  31. "Hello legs; what's that you're telling me?" Oh, yeah? Ah, you poor babies… shut the hell up!" That's how I handle it OR just ignore 'em.

  32. When I listen to Rhythmic music whilst riding, I always go faster. My theory is that it calms my mind and keeps the focus on the ride and not the pain.

  33. The problem with singing is that it will slow down your breathing and lower the speed you can go at. At least in my eyperience.

  34. What about pain killers and male enhancement pills?
    We have male enhancement pills (used in bed).. I do know a lot of cyclists that use them.. and makes them an ultimate climbing machine (gradients 20%-40%) in my country..

  35. singing loudly on climbs might make you look tad excentric, but has potent training effects! it enforces conciously controlling your breath, to not pass out, and strengthens the whole respiratory systrem, and the diaphragm in particular. think of military PE. "DADA DEEDA DEEDA DAH"
    some argue that judas priest or rammstein lyrics dont work quite as well, but make you feel about exactly 54.321% more badass, significantly boosting the tolrance to ANLwS (achy noddle leg whining syndrome) and increasing over all performance by the quare root of pi or something.

  36. I think knowing the climb is very important to calm down the mind. I believe our mind – if knows there is long unknown length of a climb ahead – will start to limit us/our body (put into pain, whatsoever) to save energy, to be ready if there is more climbing than we expected. I feel like climbing is already considered by our mind as "fight or flight", so until there is no real danger, mind may try limit the body, to have some extra energy in case of "danger".

  37. On my bike tour through the western alps (big bags, tent, stove, the works!) I got into a weird, and unexpected habit of saying to myself "there's only 2km to the summit, now you can really go for it!". it worked every time. But I suspect the main reason was the ridiculous number of 2000+ metre summits I'd crested for days on end, making me pretty fit. At least for a few weeks. That was a real thing though. Never forget it! "Just 2 km. Easy, see? Go for it!". I caught a couple of folks on unloaded racing bikes (Vars and Cayolle, and also a few on the way along the bottom of the Izoard who I surprised by keeping up with them at 40 + km/h. Apart from the last ones, that was really mean of me. I bet the guys on the racing bikes rarely felt worse pain in their lives than when I caught and passed them, with the full set of Carradice, plus saddle bag, plus tent…. 🙂

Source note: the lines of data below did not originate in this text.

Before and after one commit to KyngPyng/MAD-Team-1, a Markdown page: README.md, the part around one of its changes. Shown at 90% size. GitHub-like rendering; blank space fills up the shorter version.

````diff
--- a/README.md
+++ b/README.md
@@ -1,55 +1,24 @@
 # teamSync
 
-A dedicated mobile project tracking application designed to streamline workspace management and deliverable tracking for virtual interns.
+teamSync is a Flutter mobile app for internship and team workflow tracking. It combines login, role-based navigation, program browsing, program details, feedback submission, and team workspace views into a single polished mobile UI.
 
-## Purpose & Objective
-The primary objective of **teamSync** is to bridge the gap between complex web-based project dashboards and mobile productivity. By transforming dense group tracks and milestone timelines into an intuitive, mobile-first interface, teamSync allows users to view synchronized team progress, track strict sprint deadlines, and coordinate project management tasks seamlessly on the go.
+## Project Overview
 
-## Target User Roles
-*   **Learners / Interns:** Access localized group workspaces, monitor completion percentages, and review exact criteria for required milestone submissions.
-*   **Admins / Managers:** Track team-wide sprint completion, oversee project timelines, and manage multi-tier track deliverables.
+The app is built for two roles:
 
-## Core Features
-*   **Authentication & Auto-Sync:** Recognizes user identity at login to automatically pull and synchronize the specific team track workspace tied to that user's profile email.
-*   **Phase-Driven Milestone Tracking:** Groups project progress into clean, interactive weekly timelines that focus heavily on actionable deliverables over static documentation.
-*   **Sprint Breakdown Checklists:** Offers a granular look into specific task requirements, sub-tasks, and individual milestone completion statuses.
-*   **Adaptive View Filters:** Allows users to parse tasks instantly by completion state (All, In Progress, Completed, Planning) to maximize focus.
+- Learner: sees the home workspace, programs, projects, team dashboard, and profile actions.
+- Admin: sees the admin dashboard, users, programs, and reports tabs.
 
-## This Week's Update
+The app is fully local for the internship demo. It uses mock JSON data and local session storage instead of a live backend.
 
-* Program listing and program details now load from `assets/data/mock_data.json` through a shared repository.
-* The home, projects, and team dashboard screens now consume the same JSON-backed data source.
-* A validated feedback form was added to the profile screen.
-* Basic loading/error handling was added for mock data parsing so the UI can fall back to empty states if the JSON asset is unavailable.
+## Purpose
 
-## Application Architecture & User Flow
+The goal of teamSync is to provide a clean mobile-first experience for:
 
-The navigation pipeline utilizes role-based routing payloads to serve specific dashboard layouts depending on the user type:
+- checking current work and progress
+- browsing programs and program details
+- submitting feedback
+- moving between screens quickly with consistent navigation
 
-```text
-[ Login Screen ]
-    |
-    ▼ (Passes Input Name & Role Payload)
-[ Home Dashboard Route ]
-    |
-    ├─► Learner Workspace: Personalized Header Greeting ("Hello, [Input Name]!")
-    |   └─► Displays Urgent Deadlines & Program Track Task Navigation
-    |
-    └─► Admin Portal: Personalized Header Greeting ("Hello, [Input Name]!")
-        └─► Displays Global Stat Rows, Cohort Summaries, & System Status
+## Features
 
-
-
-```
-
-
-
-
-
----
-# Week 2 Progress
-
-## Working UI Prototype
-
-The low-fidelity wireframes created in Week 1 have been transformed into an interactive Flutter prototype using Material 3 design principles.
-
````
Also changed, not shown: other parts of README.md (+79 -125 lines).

  38. Wow! Thanks GCN! Your absolutely right, positive mental attitude is all you need to endure the pain. Great video, it helps a lot!

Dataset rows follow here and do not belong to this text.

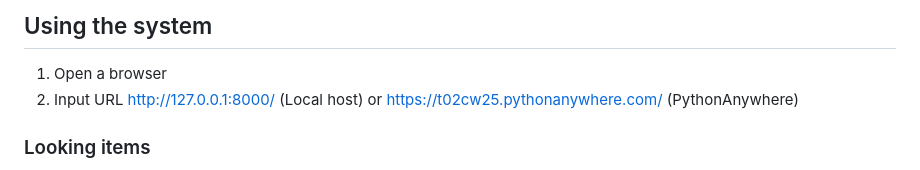
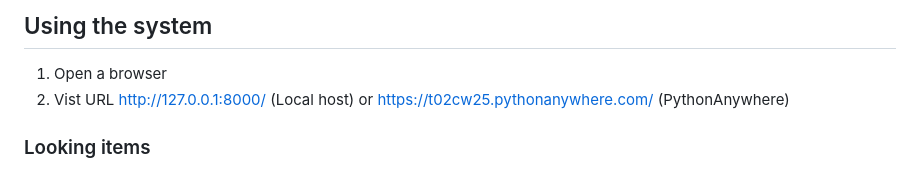
Before and after one commit to KanoWuTW/Enterprise-Software-Assessment, a Markdown page: README.md, the part around the change. Rendered like a GitHub page.

Commit message:
revised readme

```diff
--- a/README.md
+++ b/README.md
@@ -69,7 +69,7 @@ python manage.py runserver
 ## Using the system
 
 1. Open a browser
-2. Input URL http://127.0.0.1:8000/ (Local host) or https://t02cw25.pythonanywhere.com/ (PythonAnywhere)
+2. Vist URL http://127.0.0.1:8000/ (Local host) or https://t02cw25.pythonanywhere.com/ (PythonAnywhere)
 
 ### Looking items
 1. On the home page, use the left and right arrow buttons to browse all the items.
```
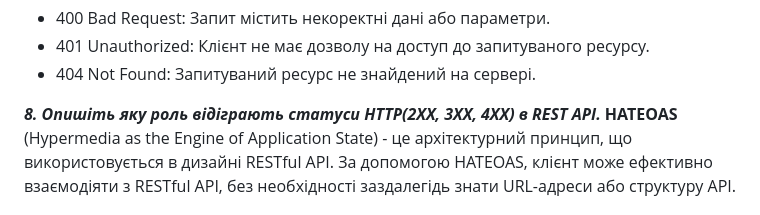
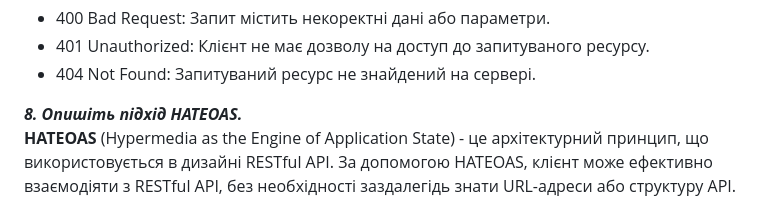
Before and after one commit to julikss/node.js-lab4, a Markdown page: README.md, the part around the change. Rendered like a GitHub page.

```diff
--- a/README.md
+++ b/README.md
@@ -84,7 +84,8 @@ GET /students/{student_id}/subjects?year=2023
 - 401 Unauthorized: Клієнт не має дозволу на доступ до запитуваного ресурсу.
 - 404 Not Found: Запитуваний ресурс не знайдений на сервері.
 
-**_8. Опишіть яку роль відіграють статуси HTTP(2XX, 3XX, 4XX) в REST API._**
+**_8. Опишіть підхід HATEOAS._**
+<br/>
 **HATEOAS** (Hypermedia as the Engine of Application State) - це архітектурний принцип, що використовується в дизайні RESTful API. За допомогою HATEOAS, клієнт може ефективно взаємодіяти з RESTful API, без необхідності заздалегідь знати URL-адреси або структуру API.
 
 *Основні принципи HATEOAS:*
```
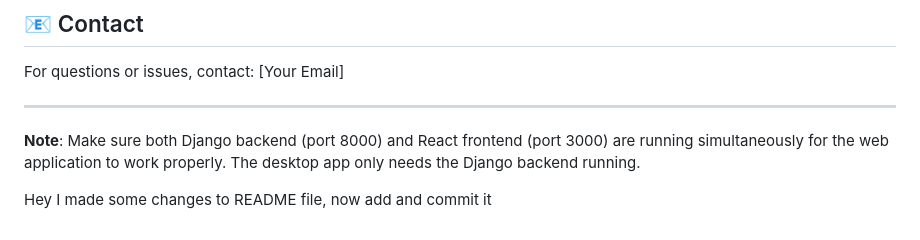
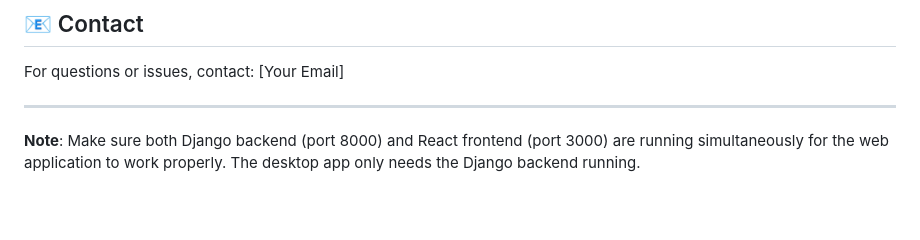
Before and after one commit to ratnabh-bit/FOSSEE_Web_Application_Screening_Task, a Markdown page: README.md, the part around the change. Drawn GitHub-style; blank space fills up the shorter version.

Commit message:
Rectifying mistakes in README.md

```diff
--- a/README.md
+++ b/README.md
@@ -323,5 +323,3 @@ For questions or issues, contact: [Your Email]
 ---
 
 **Note**: Make sure both Django backend (port 8000) and React frontend (port 3000) are running simultaneously for the web application to work properly. The desktop app only needs the Django backend running.
-
-Hey I made some changes to README file, now add and commit it
```
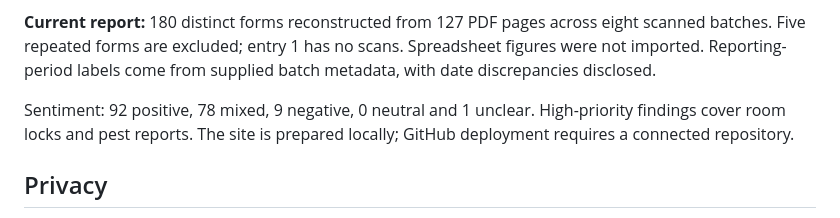
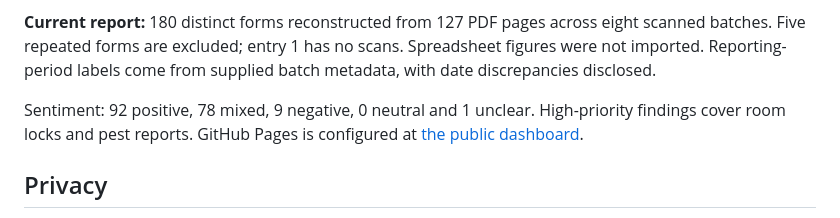
Before and after one commit to TerrySTettey/RedMonitor, a Markdown page: README.md, the part around the change. Rendered like a GitHub page.

Commit message:
Document enabled public GitHub Pages hosting

```diff
--- a/README.md
+++ b/README.md
@@ -13,7 +13,7 @@ The website displays the prepared report: reporting-period frequency, positive/m
 
 **Current report:** 180 distinct forms reconstructed from 127 PDF pages across eight scanned batches. Five repeated forms are excluded; entry 1 has no scans. Spreadsheet figures were not imported. Reporting-period labels come from supplied batch metadata, with date discrepancies disclosed.
 
-Sentiment: 92 positive, 78 mixed, 9 negative, 0 neutral and 1 unclear. High-priority findings cover room locks and pest reports. The site is prepared locally; GitHub deployment requires a connected repository.
+Sentiment: 92 positive, 78 mixed, 9 negative, 0 neutral and 1 unclear. High-priority findings cover room locks and pest reports. GitHub Pages is configured at [the public dashboard](https://terrystettey.github.io/RedMonitor/).
 
 ## Privacy
 
```
Also changed, not shown: docs/LOCAL_AUTOMATION.md (+1 -1 lines).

  39. Mahayana buddhists teach not just tolerance of pain, but acceptance of pain as a welcome friend. When you're challenging pain, especially if you're newer to getting serious about exercise I think it's important to move forward gradually.

  40. "You can always do one more kilometer." Uh, no, you can't. Not if you're too dizzy to ride or if you're having significant A-fib, which you just might experience if you ignore your body's idiot lights. Pain in my legs often means a cramp is imminent. Ignoring that is foolish if maximum performance is the goal, unless one of you former pro riders can explain how to keep pedaling with a cramped thigh. That's on 'pro skill' I haven't quite mastered yet.

  41. Embrace the pain is what I keep telling myself whenever I'm feeling it. Halfway I feel like I'm reaching my limit and at the end I'm like "home already?". Not always of course but happens alot xD. But I'll admit, my longest ride was 2x 75 km so it's not like I ride like 100km more after feeling the pain 😉

  42. The Swearing Method! Love it. Have been doing this more and more, mostly when no one is in hearing distance, LOL!

  43. Something that really helps me is thinking of why your doing it so for example if you’ve got a race or sportive think of winning that race getting a PB on your sportive

Leave comment

Your email address will not be published. Required fields are marked with *.